▸ Work to be completed
Using the records provided below, locate and copy each line that contains the word "changed".
# # # # #
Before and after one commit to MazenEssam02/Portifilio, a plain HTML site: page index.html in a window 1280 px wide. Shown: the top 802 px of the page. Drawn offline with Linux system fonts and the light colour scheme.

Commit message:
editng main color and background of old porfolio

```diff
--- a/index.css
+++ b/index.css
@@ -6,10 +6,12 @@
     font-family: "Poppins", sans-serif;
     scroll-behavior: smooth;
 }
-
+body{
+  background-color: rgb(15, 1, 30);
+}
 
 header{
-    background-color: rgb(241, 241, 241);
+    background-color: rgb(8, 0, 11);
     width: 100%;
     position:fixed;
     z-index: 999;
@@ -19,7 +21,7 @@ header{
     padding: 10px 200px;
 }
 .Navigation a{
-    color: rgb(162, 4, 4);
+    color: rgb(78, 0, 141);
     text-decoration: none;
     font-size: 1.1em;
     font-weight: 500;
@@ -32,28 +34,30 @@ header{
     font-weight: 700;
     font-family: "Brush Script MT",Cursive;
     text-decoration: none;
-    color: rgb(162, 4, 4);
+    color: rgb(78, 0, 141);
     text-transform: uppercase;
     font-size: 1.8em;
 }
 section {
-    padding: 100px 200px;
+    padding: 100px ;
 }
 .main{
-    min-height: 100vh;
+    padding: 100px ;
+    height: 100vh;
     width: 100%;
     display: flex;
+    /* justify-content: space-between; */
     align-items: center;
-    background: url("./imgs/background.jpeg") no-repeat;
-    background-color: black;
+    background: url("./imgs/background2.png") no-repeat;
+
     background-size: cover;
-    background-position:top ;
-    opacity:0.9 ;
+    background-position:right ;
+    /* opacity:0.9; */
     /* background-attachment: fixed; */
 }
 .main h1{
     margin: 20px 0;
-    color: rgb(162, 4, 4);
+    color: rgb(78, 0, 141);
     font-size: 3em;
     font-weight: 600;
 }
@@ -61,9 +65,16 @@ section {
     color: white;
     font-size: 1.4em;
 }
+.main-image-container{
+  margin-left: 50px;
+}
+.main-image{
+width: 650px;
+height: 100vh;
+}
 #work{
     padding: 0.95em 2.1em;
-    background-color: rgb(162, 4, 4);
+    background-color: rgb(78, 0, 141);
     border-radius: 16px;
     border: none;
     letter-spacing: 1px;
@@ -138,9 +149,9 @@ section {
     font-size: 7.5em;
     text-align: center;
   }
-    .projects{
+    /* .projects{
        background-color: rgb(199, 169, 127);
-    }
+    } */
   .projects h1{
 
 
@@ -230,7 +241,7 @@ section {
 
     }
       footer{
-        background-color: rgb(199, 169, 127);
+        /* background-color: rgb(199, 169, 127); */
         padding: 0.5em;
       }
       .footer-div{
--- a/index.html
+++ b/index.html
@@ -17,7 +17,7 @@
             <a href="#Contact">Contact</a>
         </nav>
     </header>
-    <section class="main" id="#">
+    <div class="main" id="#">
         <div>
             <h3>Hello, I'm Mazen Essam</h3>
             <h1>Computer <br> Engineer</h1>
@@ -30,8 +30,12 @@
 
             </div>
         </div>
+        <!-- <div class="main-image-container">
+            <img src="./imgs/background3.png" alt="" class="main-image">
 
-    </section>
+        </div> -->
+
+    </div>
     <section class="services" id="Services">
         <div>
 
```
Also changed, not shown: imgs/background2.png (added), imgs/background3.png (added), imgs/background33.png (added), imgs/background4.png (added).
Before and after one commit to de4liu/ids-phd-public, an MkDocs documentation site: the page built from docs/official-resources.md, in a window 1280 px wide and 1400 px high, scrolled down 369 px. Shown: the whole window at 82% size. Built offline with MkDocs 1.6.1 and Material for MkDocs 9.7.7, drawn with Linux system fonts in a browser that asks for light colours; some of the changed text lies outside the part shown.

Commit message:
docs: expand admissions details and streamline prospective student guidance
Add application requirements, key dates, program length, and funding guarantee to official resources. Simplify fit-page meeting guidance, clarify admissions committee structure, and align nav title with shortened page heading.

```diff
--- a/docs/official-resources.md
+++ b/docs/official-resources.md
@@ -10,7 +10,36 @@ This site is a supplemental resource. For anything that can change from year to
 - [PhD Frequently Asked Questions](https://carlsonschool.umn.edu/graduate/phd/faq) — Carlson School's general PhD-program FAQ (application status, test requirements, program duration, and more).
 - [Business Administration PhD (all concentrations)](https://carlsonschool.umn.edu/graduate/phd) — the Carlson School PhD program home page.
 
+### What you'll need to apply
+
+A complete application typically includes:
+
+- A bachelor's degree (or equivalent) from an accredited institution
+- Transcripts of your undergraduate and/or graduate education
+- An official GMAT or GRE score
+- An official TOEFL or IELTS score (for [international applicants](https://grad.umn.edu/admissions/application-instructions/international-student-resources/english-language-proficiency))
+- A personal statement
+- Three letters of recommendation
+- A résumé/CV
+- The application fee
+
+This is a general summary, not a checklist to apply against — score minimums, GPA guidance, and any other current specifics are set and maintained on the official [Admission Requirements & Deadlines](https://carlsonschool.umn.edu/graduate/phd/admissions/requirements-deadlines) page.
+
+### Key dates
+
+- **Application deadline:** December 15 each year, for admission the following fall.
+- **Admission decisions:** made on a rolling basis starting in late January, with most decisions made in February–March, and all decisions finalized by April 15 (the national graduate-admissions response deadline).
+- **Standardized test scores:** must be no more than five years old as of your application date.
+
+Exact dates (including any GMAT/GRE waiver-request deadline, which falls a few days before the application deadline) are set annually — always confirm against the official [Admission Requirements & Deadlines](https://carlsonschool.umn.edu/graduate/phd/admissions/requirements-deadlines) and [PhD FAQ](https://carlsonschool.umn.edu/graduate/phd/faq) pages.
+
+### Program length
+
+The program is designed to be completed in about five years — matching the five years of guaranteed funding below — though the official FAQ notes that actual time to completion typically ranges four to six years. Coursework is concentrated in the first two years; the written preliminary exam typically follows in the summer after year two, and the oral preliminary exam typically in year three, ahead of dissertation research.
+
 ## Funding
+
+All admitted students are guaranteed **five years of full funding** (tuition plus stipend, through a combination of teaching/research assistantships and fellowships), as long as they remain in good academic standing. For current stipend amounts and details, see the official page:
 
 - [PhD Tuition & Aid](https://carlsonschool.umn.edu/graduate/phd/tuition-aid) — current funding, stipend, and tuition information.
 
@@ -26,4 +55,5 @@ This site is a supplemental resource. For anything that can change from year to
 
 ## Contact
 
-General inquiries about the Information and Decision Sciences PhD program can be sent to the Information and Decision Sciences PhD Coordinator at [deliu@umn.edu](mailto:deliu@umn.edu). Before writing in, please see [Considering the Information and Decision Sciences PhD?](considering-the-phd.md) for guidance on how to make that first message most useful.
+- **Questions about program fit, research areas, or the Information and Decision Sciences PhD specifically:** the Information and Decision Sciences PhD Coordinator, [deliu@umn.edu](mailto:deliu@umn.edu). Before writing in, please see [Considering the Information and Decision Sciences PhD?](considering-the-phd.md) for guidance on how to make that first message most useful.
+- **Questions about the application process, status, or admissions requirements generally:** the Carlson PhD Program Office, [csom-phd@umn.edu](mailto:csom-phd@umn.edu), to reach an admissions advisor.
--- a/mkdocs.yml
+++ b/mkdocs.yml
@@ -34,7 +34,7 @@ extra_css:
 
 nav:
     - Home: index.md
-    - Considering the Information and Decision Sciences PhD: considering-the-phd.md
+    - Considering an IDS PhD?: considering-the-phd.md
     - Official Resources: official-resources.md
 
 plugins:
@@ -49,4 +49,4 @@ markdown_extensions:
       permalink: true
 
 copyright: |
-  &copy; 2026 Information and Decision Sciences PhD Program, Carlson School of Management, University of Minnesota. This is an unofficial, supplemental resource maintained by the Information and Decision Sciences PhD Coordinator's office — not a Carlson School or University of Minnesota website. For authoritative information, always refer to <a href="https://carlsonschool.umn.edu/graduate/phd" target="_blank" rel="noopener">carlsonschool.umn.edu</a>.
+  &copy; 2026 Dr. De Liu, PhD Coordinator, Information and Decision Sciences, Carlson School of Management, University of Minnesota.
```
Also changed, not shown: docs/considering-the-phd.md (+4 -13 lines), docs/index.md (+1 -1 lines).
# # # # #
▸ Answer below
Also changed, not shown: imgs/background2.png (added), imgs/background3.png (added), imgs/background33.png (added), imgs/background4.png (added).
Before and after one commit to de4liu/ids-phd-public, an MkDocs documentation site: the page built from docs/official-resources.md, in a window 1280 px wide and 1400 px high, scrolled down 369 px. Shown: the whole window at 82% size. Built offline with MkDocs 1.6.1 and Material for MkDocs 9.7.7, drawn with Linux system fonts in a browser that asks for light colours; some of the changed text lies outside the part shown.
Also changed, not shown: docs/considering-the-phd.md (+4 -13 lines), docs/index.md (+1 -1 lines).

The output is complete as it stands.